I have been truly blessed this past Lent to have stumbled onto Brene Brown and her fabulous work on shame, vulnerability, courage and authenticity.  I cannot even recall which 'pin-a-day' led me to her TED Talk, and then led me to the audiobook and now to dozens of new pins on various Pinterest pages. (By the way, I want to offer that Audiobooks/lectures are wretched for highlighting and copying and pasting.  And the CC transcript is an endearingly frustrating moment by moment chart of sentence fragments.)  

As I read Dr. Brown's books I certainly find compelling meaning for my own journey.  I also find myself thinking about church and camp. Her work has me thinking about the systems of church that stifle vulnerability in search of liturgical precision and act out from places of shame.  I am thinking about the church we are  and the one we are searching to become.  Brene Brown's fabulous work and writings also have me considering the unwritten rules of life that we offer in our local settings, such as congregations and camps. We may need to make them more written and less implicit.  Words matter.  Saying who we are and who we desire to be can help us to become those people.  There may be formation folks and church leaders who want nothing to do with whole hearted practices.  I hope we can love them into daring greatly to be Christ's people in the world.

The leap from the Wholehearted Parenting Manifesto to congregational and camp life isn't very far or very deep, however my guess is it could fill a dissertation with insights.  While not pretending to seek such volume, my Easter and Pentecost goal will be to spend time writing about each one of these phrases and how they manifest in our life together as formation leaders.   Hmm.  Adventure vacation approaching fast...maybe this will be my before camp starts goal.  

To begin, I am going to simply 'remix' the 'Wholehearted Parenting Manifesto' into a 'Wholehearted Formation Ministries Rule of Life'. Most of the remix is moving from the singular to the ecclesiastical local corporate.  The author Brene Brown admits to being Episcopalian (and I guessed it without her confession (what is it that makes us so easily 'identifiable'?)) so I am going to hope that she will see this remix as a holy prayer of thanksgiving.  Rumor is she will be joining the FORMA event in Houston next winter, so I can ask for forgiveness then.  The remix/additions are in italics.

The Wholehearted Formation Rule of Life (Draft 1)

Above all else, we want you to know that you are loved and lovable.
You will learn this from our words and actions–the lessons on love are in how we treat you and how we each treat ourselves.  
We want you to engage with the world from a place of worthiness.
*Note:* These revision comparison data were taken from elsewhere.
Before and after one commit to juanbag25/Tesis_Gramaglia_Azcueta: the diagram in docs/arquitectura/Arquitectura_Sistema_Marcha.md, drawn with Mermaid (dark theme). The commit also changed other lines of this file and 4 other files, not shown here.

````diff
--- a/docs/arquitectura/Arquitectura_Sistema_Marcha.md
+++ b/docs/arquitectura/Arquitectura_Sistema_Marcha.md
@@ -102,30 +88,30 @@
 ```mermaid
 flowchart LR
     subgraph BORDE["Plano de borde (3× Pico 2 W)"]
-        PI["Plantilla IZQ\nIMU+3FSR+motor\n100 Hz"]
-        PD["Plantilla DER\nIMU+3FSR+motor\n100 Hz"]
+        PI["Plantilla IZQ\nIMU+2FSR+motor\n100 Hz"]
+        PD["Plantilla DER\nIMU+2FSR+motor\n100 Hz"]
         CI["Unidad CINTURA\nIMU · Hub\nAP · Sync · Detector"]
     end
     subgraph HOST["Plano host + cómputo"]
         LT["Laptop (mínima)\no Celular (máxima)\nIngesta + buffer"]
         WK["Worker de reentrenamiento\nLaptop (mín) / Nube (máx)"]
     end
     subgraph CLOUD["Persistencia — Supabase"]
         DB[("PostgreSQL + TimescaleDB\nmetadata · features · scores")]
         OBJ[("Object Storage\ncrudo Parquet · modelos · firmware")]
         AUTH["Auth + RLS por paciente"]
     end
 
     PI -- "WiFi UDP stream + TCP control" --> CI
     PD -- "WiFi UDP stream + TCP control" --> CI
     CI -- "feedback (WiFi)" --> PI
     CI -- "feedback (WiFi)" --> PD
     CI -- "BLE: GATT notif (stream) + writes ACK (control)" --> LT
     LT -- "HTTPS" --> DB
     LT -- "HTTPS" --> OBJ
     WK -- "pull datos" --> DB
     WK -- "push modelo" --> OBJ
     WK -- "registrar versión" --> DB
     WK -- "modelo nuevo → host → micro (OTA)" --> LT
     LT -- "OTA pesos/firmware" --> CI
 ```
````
You will learn that you are worthy of love, belonging, and joy every time you see each of us practice self-compassion and embrace our own imperfections.
We will practice courage in our ministry by showing up, letting ourselves be seen, and honoring vulnerability. We will share our stories of struggle and strength. There will always be room in our gatherings for both.
We will teach you compassion by practicing compassion with ourselves first; then with each other. We will set and respect boundaries; we will honor hard work, hope, and perseverance. Rest and play will be ministry values, as well as ministry practices.
You will learn accountability and respect by watching us make mistakes and make amends, and by watching how we ask for what each of us need and talk about how each of us  feel.
We want you to know joy, so together we will practice gratitude.
We want you to feel joy, so together we will learn how to be vulnerable.
When uncertainty and scarcity visit, we will be able to draw from the spirit that is a part of our everyday life.
Together we will cry and face fear and grief. We will want to take away your pain, but instead we will sit with you and be open to your experience of feeling it.
We will laugh and sing and dance and create. 
We will always have permission to be ourselves with each other. 
No matter what, you will always belong here.
The greatest gift that I can give to you is to live and love with my whole heart and to dare greatly.
We will not teach or love or show you anything perfectly, but we will let you see each of us, and we will always hold sacred the gift of seeing you. 
Truly, deeply, seeing you.

Friday, April 18, 2014

Falling Down: Good Friday and the Lenten Pin A Day Wagon

I must confess that while I managed to keep the discipline of at least a pin a day for each word on the list, it was not quite every day.  Furthermore, lately, even more of a falling down on the devotion.  As Lent continued on my mind turned to the work of Easter, to the work of camp and the preparation for the upcoming vacation.

Furthermore, I gave myself a break from Lent as part of my common baseball mini-break.  I let myself fall off of the holy wagon and it has been oh so hard to get back on it.  Part of my reason for letting myself fall (which is more like leaping off the wagon) is that I am trying  to embrace imperfections (ala Brene Brown)  and what not.   An imperfect Lenten devotion seemed like a good idea.  Plus I was working on a Holy Week sermon, so the few days off were not devoid of Lenten meaning, but the pins fell to the side and so did the 'no espresso'.  I was in Seattle after all!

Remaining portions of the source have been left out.